When your only tool is a hammer, everything starts to look like a nail. That’s an old saying and perhaps somewhat obvious, but our tools do color our solutions and sometimes in very subtle ways. For example, using a computer causes our solutions to take a certain shape, especially related to numbers. A digital computer deals with numbers as integers and anything that isn’t is actually some representation with some limit. Sure, an IEEE floating point number has a wide range, but there’s still some discrete step between one and the next nearest that you can’t reduce. Even if you treat numbers as arbitrary text strings or fractions, the digital nature of computers will color your solution. But there are other ways to do computing, and they affect your outcome differently. That’s why [Bill Schweber’s] analog computation series caught our eye.
One great example of analog vs digital methods is reading an arbitrary analog quantity, say a voltage, a temperature, or a shaft position. In the digital domain, there’s some converter that has a certain number of bits. You can get that number of bits to something ridiculous, of course, but it isn’t easy. The fewer bits, the less you can understand the real-world quantity.
For example, you could consider a single comparator to be a one-bit analog to digital converter, but all you can tell then is if the number is above or below a certain value.
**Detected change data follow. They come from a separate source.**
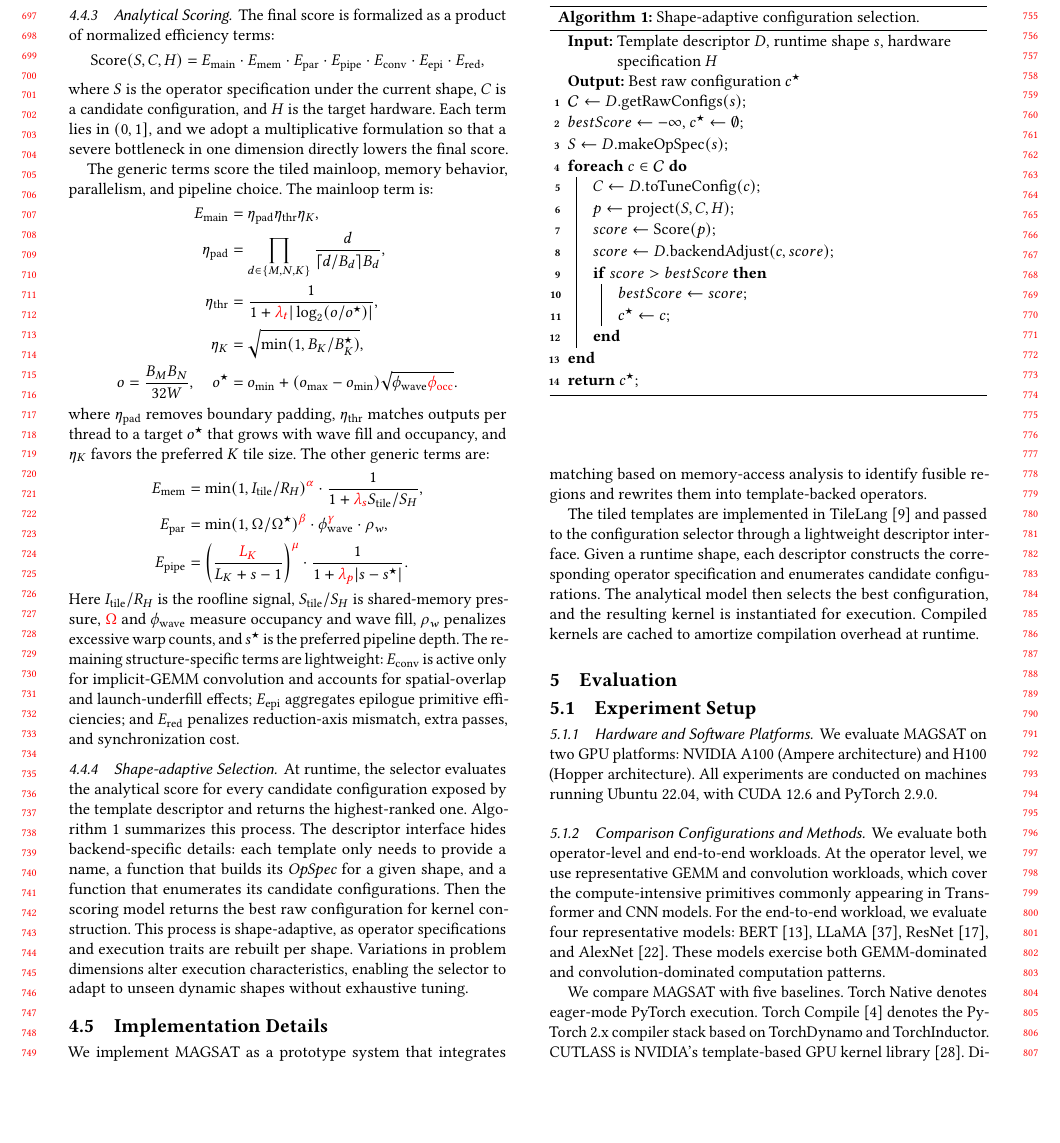
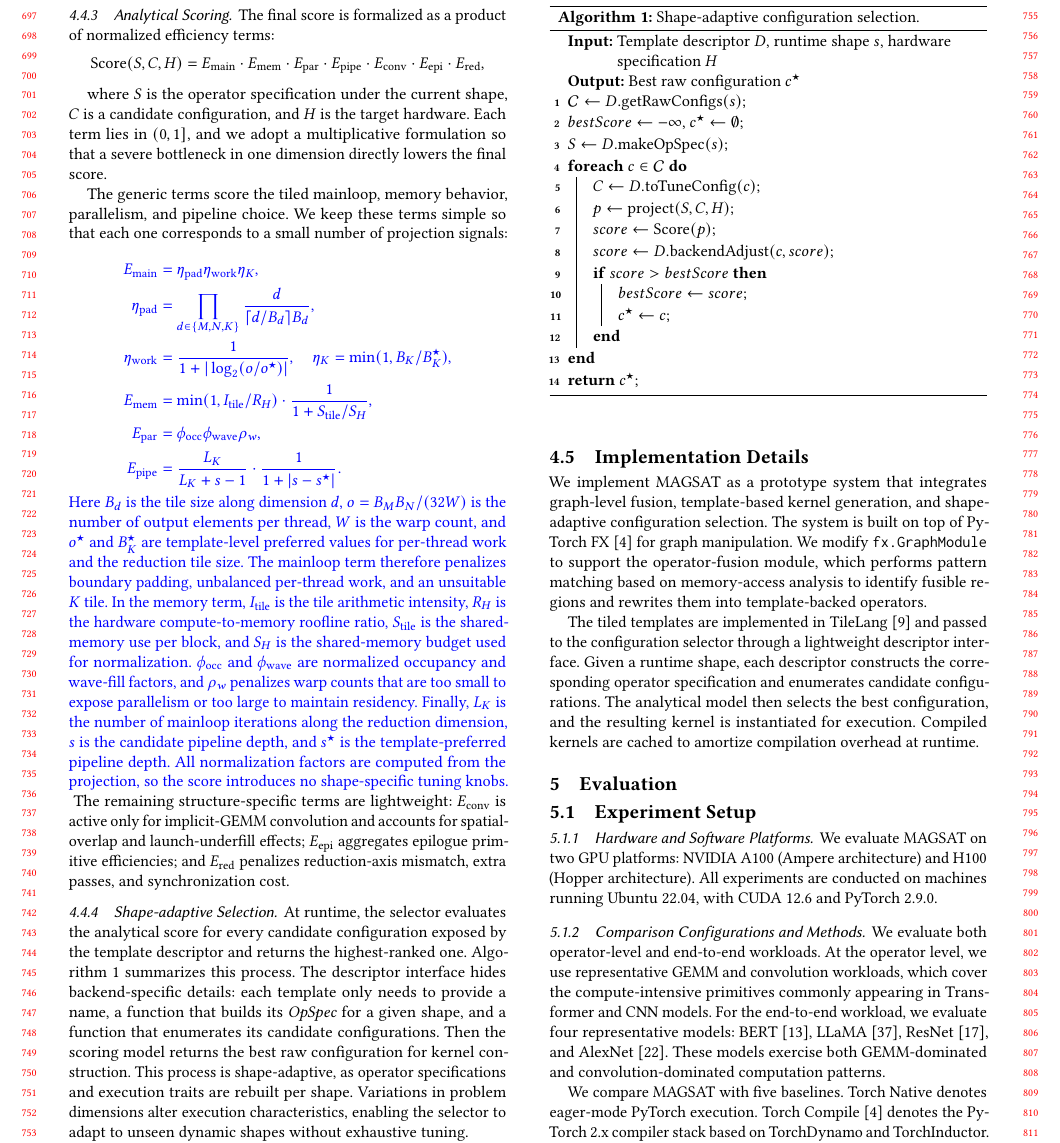
Before and after one commit to leon062112/icpp-dynamic-shape-paper, a LaTeX paper (0-main.tex, which reads section/4-Method.tex): part of page 7 of 11, cut so that both start at the same text, the shorter picture padded with empty space. Compiled offline with pdfLaTeX.

Commit message:
update method

```diff
--- a/section/4-Method.tex
+++ b/section/4-Method.tex
@@ -327,47 +328,51 @@ in one dimension directly lowers the final score.
 
 % SQX：每个具体因子，每个efficiency term如何计算的，给出详细公式，至少要给出几个关键的，显得更直观
 The generic terms score the tiled mainloop, memory behavior,
-parallelism, and pipeline choice.  The mainloop term is:
+parallelism, and pipeline choice.  We keep these terms simple so that each one
+corresponds to a small number of projection signals:
+
 % SQX：这个符号是什么含义？可能我错过描述了
 \[
+{\color{blue}
 \begin{aligned}
 E_{\mathrm{main}} &=
-\eta_{\mathrm{pad}}\eta_{\mathrm{thr}}\eta_K,\\
+\eta_{\mathrm{pad}}\eta_{\mathrm{work}}\eta_K,\\
 \eta_{\mathrm{pad}} &=
 \prod_{d\in\{M,N,K\}}
 \frac{d}{\lceil d/B_d\rceil B_d},\\
-\eta_{\mathrm{thr}} &=
-\frac{1}{1+\textcolor{red}{\lambda_t}|\log_2(o/o^\star)|},\\
-\eta_K&=\sqrt{\min(1,B_K/B_K^\star)}, \\
-o=\frac{B_MB_N}{32W}, \quad
-o^\star &= o_{\min}+(o_{\max}-o_{\min})
-\sqrt{\phi_{\mathrm{wave}}\textcolor{red}{\phi_{\mathrm{occ}}}}.
+\eta_{\mathrm{work}} &=
+\frac{1}{1+|\log_2(o/o^\star)|}, \quad
+\eta_K=\min(1,B_K/B_K^\star),\\
+E_{\mathrm{mem}} &=
+\min(1,I_{\mathrm{tile}}/R_H)
+\cdot \frac{1}{1+S_{\mathrm{tile}}/S_H},\\
+E_{\mathrm{par}} &=
+\phi_{\mathrm{occ}}\phi_{\mathrm{wave}}\rho_w,\\
+E_{\mathrm{pipe}} &=
+\frac{L_K}{L_K+s-1}
+\cdot \frac{1}{1+|s-s^\star|}.
 \end{aligned}
+}
 \]
-where $\eta_{\mathrm{pad}}$ removes boundary padding, $\eta_{\mathrm{thr}}$
-matches outputs per thread to a target $o^\star$ that grows with wave fill and
-occupancy, and $\eta_K$ favors the preferred $K$ tile size.  The other generic
-terms are:
-% SQX：这些都啥意思？没解释的符号很容易被喷，或者就简化抽象公式，或者就说明白含义
-\[
-\begin{aligned}
-E_{\mathrm{mem}} &=
-\min(1,I_{\mathrm{tile}}/R_H)^{\textcolor{red}{\alpha}}
-\cdot \frac{1}{1+\textcolor{red}{\lambda_s} S_{\mathrm{tile}}/S_H},\\
-E_{\mathrm{par}} &=
-\min(1,\Omega/\Omega^\star)^{\textcolor{red}{\beta}}
-\cdot \phi_{\mathrm{wave}}^{\textcolor{red}{\gamma}}
-\cdot \rho_w,\\
-E_{\mathrm{pipe}} &=
-\left(\frac{\textcolor{red}{L_K}}{L_K+s-1}\right)^{\textcolor{red}{\mu}}
-\cdot \frac{1}{1+\textcolor{red}{\lambda_p}|s-s^\star|}.
-\end{aligned}
-\]
+{\color{blue}
+Here $B_d$ is the tile size along dimension $d$, $o=B_MB_N/(32W)$ is the
+number of output elements per thread, $W$ is the warp count, and $o^\star$ and
+$B_K^\star$ are template-level preferred values for per-thread work and the
+reduction tile size.  The mainloop term therefore penalizes boundary padding,
+unbalanced per-thread work, and an unsuitable $K$ tile.  In the memory term,
+$I_{\mathrm{tile}}$ is the tile arithmetic intensity, $R_H$ is the hardware
+compute-to-memory roofline ratio, $S_{\mathrm{tile}}$ is the shared-memory use
+per block, and $S_H$ is the shared-memory budget used for normalization.
 % SQX：这和上面的occ是一回事吗？
-Here $I_{\mathrm{tile}}/R_H$ is the roofline signal, $S_{\mathrm{tile}}/S_H$ is
-shared-memory pressure, \textcolor{red}{$\Omega$} and $\phi_{\mathrm{wave}}$ measure occupancy and
-wave fill, $\rho_w$ penalizes excessive warp counts, and $s^\star$ is the
-preferred pipeline depth.  The remaining structure-specific terms are lightweight:
+$\phi_{\mathrm{occ}}$ and $\phi_{\mathrm{wave}}$ are normalized occupancy and
+wave-fill factors, and $\rho_w$ penalizes warp counts that are too small to
+expose parallelism or too large to maintain residency.  Finally, $L_K$ is the
+number of mainloop iterations along the reduction dimension, $s$ is the
+candidate pipeline depth, and $s^\star$ is the template-preferred pipeline
+depth.  All normalization factors are computed from the projection, so the
+score introduces no shape-specific tuning knobs.
+}
+The remaining structure-specific terms are lightweight:
 $E_{\mathrm{conv}}$ is active only for implicit-GEMM convolution and accounts for
 spatial-overlap and launch-underfill effects; $E_{\mathrm{epi}}$ aggregates
 epilogue primitive efficiencies; and $E_{\mathrm{red}}$ penalizes reduction-axis
```
Also changed, not shown: section/4-Method.tex (1 more changed lines).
A two-bit converter would let you break a 0-3V signal into 1V steps. But a cheap and simple potentiometer can divide a 0-3V signal into a virtually infinite number of smaller voltages. Sure there’s some physical limit to the pot, and we suppose at some level many physical values are quantized due to the physics, but those are infinitesimal compared to a dozen or so bits of a converter. On top of that, sampled signals are measured at discrete time points which changes certain things and leads to effects like aliasing, for example.
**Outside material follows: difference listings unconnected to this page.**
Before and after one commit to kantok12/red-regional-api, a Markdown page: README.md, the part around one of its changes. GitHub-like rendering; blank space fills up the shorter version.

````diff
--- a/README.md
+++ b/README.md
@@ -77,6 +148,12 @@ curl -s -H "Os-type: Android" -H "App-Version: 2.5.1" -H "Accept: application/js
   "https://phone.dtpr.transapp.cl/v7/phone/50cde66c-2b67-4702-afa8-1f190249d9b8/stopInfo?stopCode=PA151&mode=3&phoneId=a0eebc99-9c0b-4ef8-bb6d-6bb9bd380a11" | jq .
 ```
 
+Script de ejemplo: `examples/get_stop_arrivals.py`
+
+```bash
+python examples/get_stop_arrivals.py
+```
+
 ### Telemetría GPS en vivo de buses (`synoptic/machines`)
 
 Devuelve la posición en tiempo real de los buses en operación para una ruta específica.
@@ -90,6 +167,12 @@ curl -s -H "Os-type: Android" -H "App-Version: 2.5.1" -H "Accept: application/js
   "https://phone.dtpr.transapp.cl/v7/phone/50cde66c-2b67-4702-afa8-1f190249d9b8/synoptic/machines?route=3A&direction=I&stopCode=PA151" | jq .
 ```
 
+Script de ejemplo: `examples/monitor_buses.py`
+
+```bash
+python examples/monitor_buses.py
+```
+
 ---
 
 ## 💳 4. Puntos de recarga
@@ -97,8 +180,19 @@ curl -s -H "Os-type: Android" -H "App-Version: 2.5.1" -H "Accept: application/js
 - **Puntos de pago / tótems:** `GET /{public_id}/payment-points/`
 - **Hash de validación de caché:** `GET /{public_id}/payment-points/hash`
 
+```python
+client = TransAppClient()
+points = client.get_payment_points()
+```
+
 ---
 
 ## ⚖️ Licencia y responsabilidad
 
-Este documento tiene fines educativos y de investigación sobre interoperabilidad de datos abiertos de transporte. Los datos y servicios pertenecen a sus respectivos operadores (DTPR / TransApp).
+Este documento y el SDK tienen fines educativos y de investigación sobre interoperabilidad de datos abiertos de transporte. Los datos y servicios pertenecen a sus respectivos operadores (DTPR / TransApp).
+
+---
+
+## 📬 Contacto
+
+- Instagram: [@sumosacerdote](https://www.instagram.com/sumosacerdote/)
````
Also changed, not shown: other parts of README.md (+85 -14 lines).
There was a time when it wasn’t clear analog computers wouldn’t dominate. But although they failed to win the computing architecture war, they are still around. As [Bill] points out, analog processing still occurs where you need cheap, fast, or continuous computations.
We’ve only seen part one of the series so far, but it is a great read, laying out the basics and why analog computing is still important. For example, an AC power meter might use a few op-amps to replace a pretty significant digital computing capability.
If you want to be pedantic, yes physical quantities sometimes have quantization — you can’t have a fraction of an electron charge, for example. It is also true that analog computing may introduce some small delay as circuitry settles. But, in general, pushing a digital system to be more precise than the physical quantization or to work faster than an analog computer is very difficult. A few resistors and op-amps are cheap and simple. No real time operating system required. No special techniques for dealing with discrete time measurements.